What’s interesting is, terrifying costume and prop choices aside, these are vibrant, charming photos. The saturated pastels, extreme foreground framing, composition, and acres of shiny blonde hair make every image look like a living illustration from the era.

MaryMaximv28_7

 

 

MaryMaximv28_5

 

MaryMaximv28_9

All images via Ebay user tundi151.

Tags: , ,

While perennially popular, of late thin stripes have made the majority of fashionable youths look like extras from ‘On The Town’ . Perfect! Let’s make Fleet Week EVERY WEEK! The ‘modern’ update’s been to focus stripes around the yoke, so how convenient to find a pattern from 60 years earlier that fits the bill! It’s almost as if someone from Urban Outfitters time-traveled and gave the 40s hints!


+

=

The suggested color combination is baby blue with royal blue, but come on, we all know this should, nay, will, be white and navy.

New York, New York, it’s a helluva town…

Tags: , , , , , , , ,

This week’s pattern, the stripey number on the left, is again from Holiday Handknits, the 60s wonder that keeps on giving. It isn’t just a quick-knit dress to greet the nicer weather with, it also teaches you how to project yourself into other people’s photos and hover several inches off the ground!

(The first tip-off was the hard-lined hair.)


Also the hoverfoot.

Tags: , , , , , ,

I began Free Pattern Friday as a way to share all the vintage patterns I love with everyone else who might not have access to them. Quite often originals can be hard to find, especially pre-1940s (with some exceptions, including Iva Rose Reproductions). I also believe strongly that sharing information and getting others interested in it is what keeps it alive. Without a person actively digging into a subject deeply with glee, many facts, skills, arts, and works are lost to time. So imagine my joy at finding the National Library of Australia had scanned numerous newspapers and periodicals from the 1800s-1940s, and even greater joy at realizing their interface allowed for easy searching, public tagging, and public text correction.

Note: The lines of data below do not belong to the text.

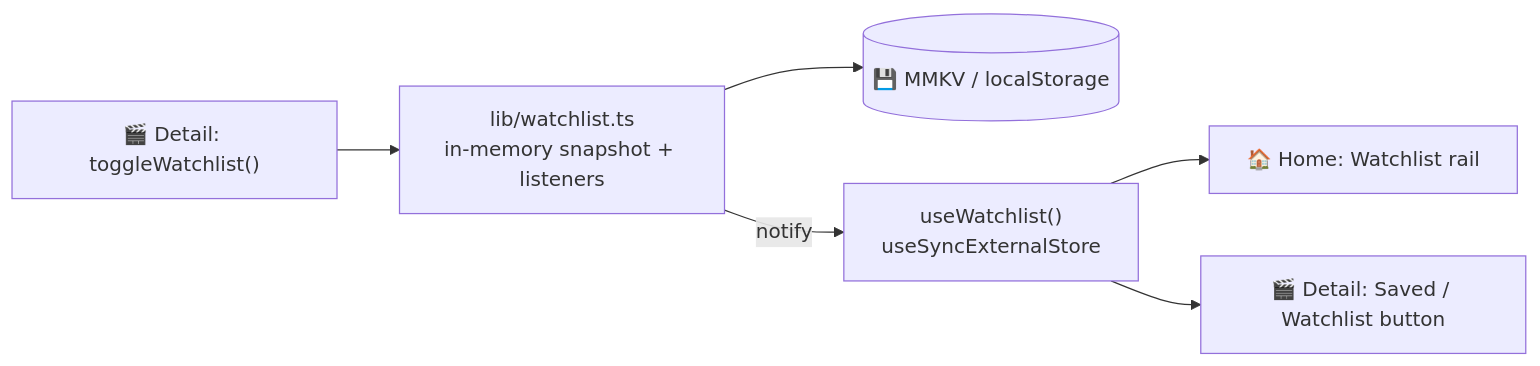
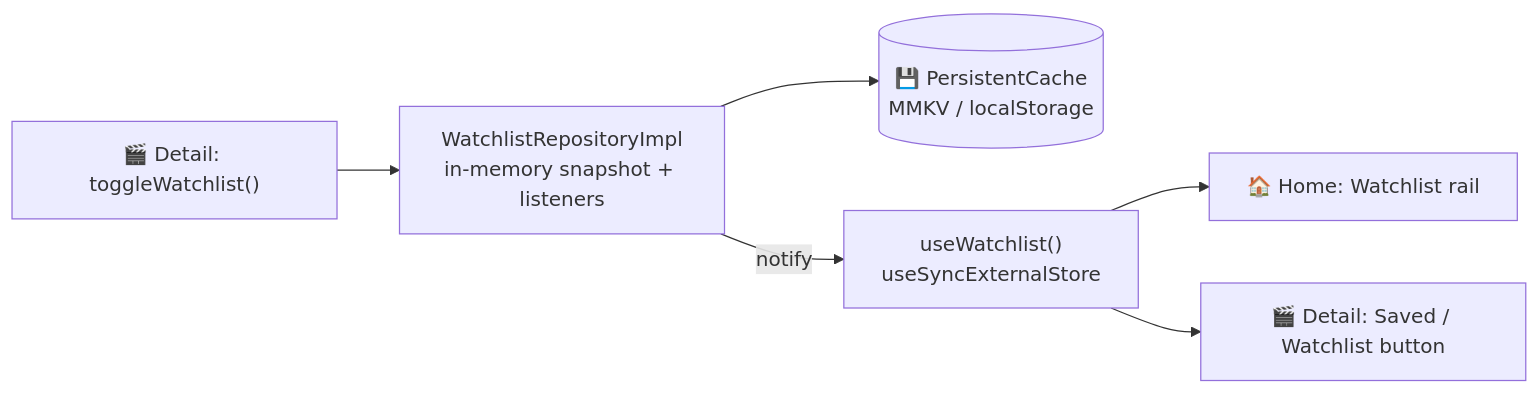
The fifth of 6 diagrams in README.md (kunal26das/yify), drawn with Mermaid before and after one commit. The commit also changed other lines of this file and 2 other files, not shown here.

````diff
--- a/README.md
+++ b/README.md
@@ -255,8 +255,8 @@
 ```mermaid
 flowchart LR
     Btn["🎬 Detail: toggleWatchlist()"] --> Store
-    Store["lib/watchlist.ts<br/>in-memory snapshot + listeners"] --> MMKV[("💾 MMKV / localStorage")]
+    Store["WatchlistRepositoryImpl<br/>in-memory snapshot + listeners"] --> MMKV[("💾 PersistentCache<br/>MMKV / localStorage")]
     Store -->|notify| Hook["useWatchlist()<br/>useSyncExternalStore"]
     Hook --> Rail["🏠 Home: Watchlist rail"]
     Hook --> Save["🎬 Detail: Saved / Watchlist button"]
 ```
````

A number of these publications contained ‘Women’s Supplements’, separate sections of the paper filled with all sorts of patterns and gossip on the latest stars and scandals, presumably because looking at national news might hurt womens’ heads. Still, there is a treasure to be dug out of these pages! Ravelry person shabbyknits found these beauties:

Knitted in Eyelet Fashion

New Pouched Jumper

…and I only searched ‘knitting’ and came up with these wonderful patterns amongst many, many others (click for the pattern):

Knit This In One Piece

For Your Holidays

Ski-ing Days: Where Hearts Are Trump

Ideal For The Summer Cruise

They’re out there! I didn’t even look for crocheted stuff! Oh, did I mention they have a one-click option to save as a PDF or image file? Your choice, at whatever zoom level you want (admittedly it gets a bit fiddly, breaking up into strange pieces sometimes, but thems the breaks). I ask that anyone reading this who has an interest in vintage patterns hops over there ASAP and starts searching, tagging, and correcting where possible, and if you’re on Ravelry, add them to the database! Even if you just add a link and the title, one of the obsessives (such as myself) will come along and add the rest of the information, and so another pattern will be shared with the world.

Tags: , , , , , , , , , , , , , , , ,

« Older entries